Shaped by the concept of active rest and designed to build new habits and strengthen the resilience muscle, the program incorporates four key elements: nature, play, wellbeing, and connection.
One of the most intriguing areas of current research is the impact of nature on general wellbeing. In one study in Mind, 95% of those interviewed said their mood improved after spending time outside, changing from depressed, stressed, and anxious to more calm and balanced. Other studies show that time in nature or scenes of nature are associated with a positive mood, and psychological wellbeing, meaningfulness, and vitality.
Furthermore, time in nature or viewing nature scenes increases our ability to pay attention. Because humans find nature inherently interesting, we can naturally focus on what we are experiencing out in nature. This also provides a respite for our overactive minds, refreshing us for new tasks.
In his book Play, author and psychiatrist Stuart Brown, MD, compares play to oxygen: "...it's all around us, yet goes mostly unnoticed or unappreciated until it's missing."
Playing releases endorphins, the feel-good chemicals that help us stay on an even keel or even feel happy as we go through our day.
Playing together regularly builds trust, as we start to understand that our friends and teammates have our back and we'll take care of them, too.
Play restores our vitality, supports our immune system, and gives us energy for the rest of the day.
It aslo opens us up to new experiences and new ideas that our "inner editor" tries to silence.
To be effective, wellbeing must be holistic - working on the mind, body, and soul simultaneously to positively affect the root of the problem and ensure the effects are lasting. The real key is that wellbeing practices calm the body so it can naturally begin to heal itself and the mind. When the body's balance is restored, recovery times are faster and greater relief is experienced.
Movement - Yoga, Quigong
Energy work - Acupuncture, EFT
A moai is an informal group created by people who commit to offer emotional, social or even financial assistance to one another. The concept originated when farmers would meet on a regular basis to discuss the best ways to plant crops and how to support one another should their crops fail.
Today, members of these social cooperatives meet one another's practical needs-problem-solving, planning, pooling resources and collaborating.

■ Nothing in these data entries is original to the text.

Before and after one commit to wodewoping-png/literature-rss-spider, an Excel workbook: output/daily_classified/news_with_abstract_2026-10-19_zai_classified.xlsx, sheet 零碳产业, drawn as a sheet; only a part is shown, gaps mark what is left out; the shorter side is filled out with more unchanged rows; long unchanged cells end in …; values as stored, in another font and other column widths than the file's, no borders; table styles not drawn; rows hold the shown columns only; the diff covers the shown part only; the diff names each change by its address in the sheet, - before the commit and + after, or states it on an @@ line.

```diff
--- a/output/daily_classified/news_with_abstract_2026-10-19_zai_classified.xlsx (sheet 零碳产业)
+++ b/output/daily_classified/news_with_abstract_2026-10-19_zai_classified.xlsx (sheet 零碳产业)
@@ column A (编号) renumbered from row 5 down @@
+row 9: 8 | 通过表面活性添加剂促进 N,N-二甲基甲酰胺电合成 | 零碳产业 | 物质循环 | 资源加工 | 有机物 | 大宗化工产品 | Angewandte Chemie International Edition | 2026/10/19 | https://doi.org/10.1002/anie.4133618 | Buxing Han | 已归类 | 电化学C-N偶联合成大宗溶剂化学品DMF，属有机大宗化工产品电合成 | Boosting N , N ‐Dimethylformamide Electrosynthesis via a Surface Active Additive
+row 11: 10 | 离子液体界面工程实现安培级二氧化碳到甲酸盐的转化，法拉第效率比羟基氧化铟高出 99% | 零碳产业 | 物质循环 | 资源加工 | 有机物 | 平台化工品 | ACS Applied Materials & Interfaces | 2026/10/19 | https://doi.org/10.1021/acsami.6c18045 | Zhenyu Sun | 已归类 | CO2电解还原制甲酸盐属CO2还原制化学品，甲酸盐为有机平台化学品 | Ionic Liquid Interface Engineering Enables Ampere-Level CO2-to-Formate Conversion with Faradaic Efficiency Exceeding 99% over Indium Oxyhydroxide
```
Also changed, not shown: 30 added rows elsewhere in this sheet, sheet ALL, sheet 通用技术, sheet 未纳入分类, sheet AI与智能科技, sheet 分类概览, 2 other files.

They also serve as extended family where social and emotional needs are met-managing a crisis, reducing stress, connecting emotionally and, at times, assuaging grief. Essentially, a moai is a group of people who "have your back" and commit to all aspects of your well-being.